• [THE TASK]: Count the lines in the records below that contain the word "typo", and give that figure alone.

• [ENTRIES SHOWN]:

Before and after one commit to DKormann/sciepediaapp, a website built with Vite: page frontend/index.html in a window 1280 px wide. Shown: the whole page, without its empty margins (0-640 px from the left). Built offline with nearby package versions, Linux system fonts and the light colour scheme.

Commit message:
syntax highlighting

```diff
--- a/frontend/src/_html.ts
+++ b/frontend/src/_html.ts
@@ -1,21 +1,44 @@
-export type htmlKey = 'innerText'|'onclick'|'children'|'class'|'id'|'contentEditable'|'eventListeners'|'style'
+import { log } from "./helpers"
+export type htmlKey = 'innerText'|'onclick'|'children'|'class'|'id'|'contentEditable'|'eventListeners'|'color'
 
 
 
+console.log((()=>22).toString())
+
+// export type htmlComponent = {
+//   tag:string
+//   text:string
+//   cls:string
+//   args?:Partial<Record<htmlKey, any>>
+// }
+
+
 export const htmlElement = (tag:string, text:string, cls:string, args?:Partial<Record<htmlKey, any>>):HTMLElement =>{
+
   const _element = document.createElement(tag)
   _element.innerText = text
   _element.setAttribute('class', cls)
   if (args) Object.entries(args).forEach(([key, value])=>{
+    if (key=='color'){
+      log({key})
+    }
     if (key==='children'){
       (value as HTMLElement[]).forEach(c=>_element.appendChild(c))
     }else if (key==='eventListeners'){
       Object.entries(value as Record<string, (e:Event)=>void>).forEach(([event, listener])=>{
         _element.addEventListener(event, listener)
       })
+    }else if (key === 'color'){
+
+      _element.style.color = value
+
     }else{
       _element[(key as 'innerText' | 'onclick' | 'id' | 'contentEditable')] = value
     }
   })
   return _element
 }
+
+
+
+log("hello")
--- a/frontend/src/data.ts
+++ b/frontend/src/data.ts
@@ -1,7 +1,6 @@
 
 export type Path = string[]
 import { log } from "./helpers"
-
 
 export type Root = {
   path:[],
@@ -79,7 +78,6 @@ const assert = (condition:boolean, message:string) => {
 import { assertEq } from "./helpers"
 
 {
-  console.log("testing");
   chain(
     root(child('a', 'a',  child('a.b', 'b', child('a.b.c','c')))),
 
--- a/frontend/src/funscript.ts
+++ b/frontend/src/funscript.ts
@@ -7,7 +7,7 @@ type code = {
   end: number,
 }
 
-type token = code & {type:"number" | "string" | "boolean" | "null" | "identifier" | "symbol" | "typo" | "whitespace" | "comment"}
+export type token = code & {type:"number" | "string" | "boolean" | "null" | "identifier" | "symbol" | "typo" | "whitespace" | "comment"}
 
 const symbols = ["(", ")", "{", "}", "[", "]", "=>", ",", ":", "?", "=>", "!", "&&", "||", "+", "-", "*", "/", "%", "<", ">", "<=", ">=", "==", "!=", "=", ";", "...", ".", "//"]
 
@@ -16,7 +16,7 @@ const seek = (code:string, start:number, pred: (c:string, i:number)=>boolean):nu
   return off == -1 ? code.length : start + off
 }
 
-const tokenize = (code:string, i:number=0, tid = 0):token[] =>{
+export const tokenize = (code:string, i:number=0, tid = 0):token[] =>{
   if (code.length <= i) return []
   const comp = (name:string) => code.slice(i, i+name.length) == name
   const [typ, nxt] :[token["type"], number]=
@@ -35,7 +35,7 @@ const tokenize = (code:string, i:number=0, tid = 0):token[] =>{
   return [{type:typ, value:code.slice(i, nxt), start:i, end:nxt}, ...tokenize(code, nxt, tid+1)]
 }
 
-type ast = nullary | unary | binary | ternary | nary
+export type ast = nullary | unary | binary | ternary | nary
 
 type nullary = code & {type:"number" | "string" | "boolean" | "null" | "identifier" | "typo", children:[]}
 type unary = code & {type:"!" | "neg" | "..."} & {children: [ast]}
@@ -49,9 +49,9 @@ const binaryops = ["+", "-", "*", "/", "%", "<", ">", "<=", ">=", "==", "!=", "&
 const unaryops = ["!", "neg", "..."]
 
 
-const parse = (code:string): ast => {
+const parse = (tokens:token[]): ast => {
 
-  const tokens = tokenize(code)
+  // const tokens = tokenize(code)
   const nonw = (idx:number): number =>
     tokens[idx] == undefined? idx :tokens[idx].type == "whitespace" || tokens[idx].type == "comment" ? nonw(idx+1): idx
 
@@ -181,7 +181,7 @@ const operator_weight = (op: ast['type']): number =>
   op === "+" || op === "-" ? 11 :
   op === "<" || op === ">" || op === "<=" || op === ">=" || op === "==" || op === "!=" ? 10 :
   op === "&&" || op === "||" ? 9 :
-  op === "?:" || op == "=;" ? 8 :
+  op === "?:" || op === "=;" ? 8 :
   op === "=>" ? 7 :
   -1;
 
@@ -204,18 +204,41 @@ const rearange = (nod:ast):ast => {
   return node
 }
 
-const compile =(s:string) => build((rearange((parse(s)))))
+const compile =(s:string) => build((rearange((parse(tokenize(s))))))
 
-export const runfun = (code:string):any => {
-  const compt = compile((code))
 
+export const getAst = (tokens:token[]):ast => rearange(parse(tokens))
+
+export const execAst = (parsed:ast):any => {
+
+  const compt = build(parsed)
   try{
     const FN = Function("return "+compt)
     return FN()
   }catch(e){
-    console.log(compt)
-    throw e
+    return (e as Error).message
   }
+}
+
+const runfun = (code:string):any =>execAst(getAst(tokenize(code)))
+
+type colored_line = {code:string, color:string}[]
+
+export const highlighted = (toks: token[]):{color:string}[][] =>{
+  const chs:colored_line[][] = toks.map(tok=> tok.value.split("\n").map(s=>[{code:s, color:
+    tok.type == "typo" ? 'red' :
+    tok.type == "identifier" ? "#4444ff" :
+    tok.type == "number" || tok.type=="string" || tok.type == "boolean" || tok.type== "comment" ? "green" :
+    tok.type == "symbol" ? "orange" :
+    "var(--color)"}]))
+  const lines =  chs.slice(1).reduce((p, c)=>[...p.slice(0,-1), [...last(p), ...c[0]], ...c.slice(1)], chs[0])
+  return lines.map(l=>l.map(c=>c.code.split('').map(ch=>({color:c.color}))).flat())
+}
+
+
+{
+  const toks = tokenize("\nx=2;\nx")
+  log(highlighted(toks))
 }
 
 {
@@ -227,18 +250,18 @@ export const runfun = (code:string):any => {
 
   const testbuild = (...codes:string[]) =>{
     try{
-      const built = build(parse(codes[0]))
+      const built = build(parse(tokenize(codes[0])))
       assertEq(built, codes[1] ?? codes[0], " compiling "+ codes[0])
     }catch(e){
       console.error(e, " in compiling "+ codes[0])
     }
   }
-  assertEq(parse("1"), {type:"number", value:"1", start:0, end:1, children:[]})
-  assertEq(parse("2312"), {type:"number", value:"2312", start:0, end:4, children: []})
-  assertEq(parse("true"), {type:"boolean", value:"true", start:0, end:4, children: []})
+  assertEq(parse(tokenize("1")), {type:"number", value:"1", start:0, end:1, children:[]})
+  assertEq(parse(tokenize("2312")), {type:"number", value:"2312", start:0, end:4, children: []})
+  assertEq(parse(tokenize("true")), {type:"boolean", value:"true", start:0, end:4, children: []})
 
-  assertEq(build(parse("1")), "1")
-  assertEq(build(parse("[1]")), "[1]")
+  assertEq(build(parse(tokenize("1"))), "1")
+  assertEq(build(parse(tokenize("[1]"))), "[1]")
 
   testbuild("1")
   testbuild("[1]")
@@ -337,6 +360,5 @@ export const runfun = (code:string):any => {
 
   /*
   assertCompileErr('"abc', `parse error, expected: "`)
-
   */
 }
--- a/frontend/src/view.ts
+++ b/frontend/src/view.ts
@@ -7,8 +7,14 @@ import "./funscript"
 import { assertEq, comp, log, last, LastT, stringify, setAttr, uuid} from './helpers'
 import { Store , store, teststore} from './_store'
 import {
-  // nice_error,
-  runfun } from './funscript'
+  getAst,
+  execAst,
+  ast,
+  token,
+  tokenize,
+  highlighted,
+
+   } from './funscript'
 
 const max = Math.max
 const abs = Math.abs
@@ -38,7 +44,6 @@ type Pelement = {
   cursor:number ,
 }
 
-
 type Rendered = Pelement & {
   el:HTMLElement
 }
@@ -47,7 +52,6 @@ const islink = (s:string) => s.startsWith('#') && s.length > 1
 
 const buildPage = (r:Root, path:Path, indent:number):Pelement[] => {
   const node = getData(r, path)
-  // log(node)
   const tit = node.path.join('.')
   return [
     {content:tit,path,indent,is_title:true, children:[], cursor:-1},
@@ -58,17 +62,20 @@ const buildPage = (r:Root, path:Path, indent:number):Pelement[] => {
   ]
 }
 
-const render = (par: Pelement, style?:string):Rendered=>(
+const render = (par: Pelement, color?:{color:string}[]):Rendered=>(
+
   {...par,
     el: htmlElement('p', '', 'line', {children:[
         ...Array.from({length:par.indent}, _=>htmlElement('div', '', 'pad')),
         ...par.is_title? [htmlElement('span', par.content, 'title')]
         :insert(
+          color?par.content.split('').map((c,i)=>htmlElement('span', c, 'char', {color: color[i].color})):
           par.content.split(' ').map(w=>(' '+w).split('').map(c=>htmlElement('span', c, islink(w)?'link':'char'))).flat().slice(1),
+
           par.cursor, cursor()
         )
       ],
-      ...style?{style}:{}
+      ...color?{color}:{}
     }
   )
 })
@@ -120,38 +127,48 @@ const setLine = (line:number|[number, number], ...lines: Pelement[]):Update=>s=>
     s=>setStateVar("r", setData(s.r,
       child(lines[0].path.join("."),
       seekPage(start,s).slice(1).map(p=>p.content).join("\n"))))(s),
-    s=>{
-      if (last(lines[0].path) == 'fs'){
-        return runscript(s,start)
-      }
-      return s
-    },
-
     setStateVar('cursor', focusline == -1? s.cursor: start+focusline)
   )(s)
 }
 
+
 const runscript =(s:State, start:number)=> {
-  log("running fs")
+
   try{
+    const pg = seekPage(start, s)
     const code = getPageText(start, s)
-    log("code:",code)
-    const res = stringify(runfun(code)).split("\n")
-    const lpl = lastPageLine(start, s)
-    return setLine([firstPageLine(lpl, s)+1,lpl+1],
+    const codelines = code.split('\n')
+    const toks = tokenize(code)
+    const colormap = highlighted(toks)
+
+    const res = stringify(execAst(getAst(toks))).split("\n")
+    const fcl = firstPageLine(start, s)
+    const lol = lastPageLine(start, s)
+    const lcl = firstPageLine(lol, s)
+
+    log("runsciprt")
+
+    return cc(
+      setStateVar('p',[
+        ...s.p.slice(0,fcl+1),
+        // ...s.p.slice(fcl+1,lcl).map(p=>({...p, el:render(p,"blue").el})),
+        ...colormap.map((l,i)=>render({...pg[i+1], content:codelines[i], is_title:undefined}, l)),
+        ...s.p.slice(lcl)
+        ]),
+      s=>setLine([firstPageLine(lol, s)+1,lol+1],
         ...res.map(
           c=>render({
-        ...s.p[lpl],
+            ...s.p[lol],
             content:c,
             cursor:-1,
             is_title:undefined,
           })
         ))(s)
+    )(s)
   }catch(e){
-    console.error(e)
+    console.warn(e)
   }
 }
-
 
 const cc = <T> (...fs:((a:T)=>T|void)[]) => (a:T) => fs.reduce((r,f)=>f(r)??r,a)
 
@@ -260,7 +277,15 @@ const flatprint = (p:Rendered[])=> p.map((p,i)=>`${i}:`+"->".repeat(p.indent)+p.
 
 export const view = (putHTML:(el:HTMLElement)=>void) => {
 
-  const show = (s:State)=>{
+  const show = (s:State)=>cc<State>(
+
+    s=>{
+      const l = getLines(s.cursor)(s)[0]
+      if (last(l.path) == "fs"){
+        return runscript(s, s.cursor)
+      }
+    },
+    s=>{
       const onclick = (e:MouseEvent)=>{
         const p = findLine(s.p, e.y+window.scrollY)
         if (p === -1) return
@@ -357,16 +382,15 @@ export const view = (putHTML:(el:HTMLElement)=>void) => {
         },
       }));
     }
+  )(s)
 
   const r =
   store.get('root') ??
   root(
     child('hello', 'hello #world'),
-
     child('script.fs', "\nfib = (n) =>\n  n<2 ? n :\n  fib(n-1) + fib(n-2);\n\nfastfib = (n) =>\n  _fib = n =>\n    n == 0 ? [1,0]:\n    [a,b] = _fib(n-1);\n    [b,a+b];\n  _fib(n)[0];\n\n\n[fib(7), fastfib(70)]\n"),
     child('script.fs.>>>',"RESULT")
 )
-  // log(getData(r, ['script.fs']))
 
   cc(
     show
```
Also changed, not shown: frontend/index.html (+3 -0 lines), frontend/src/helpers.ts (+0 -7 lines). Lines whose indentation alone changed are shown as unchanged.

• [REPLY]: 4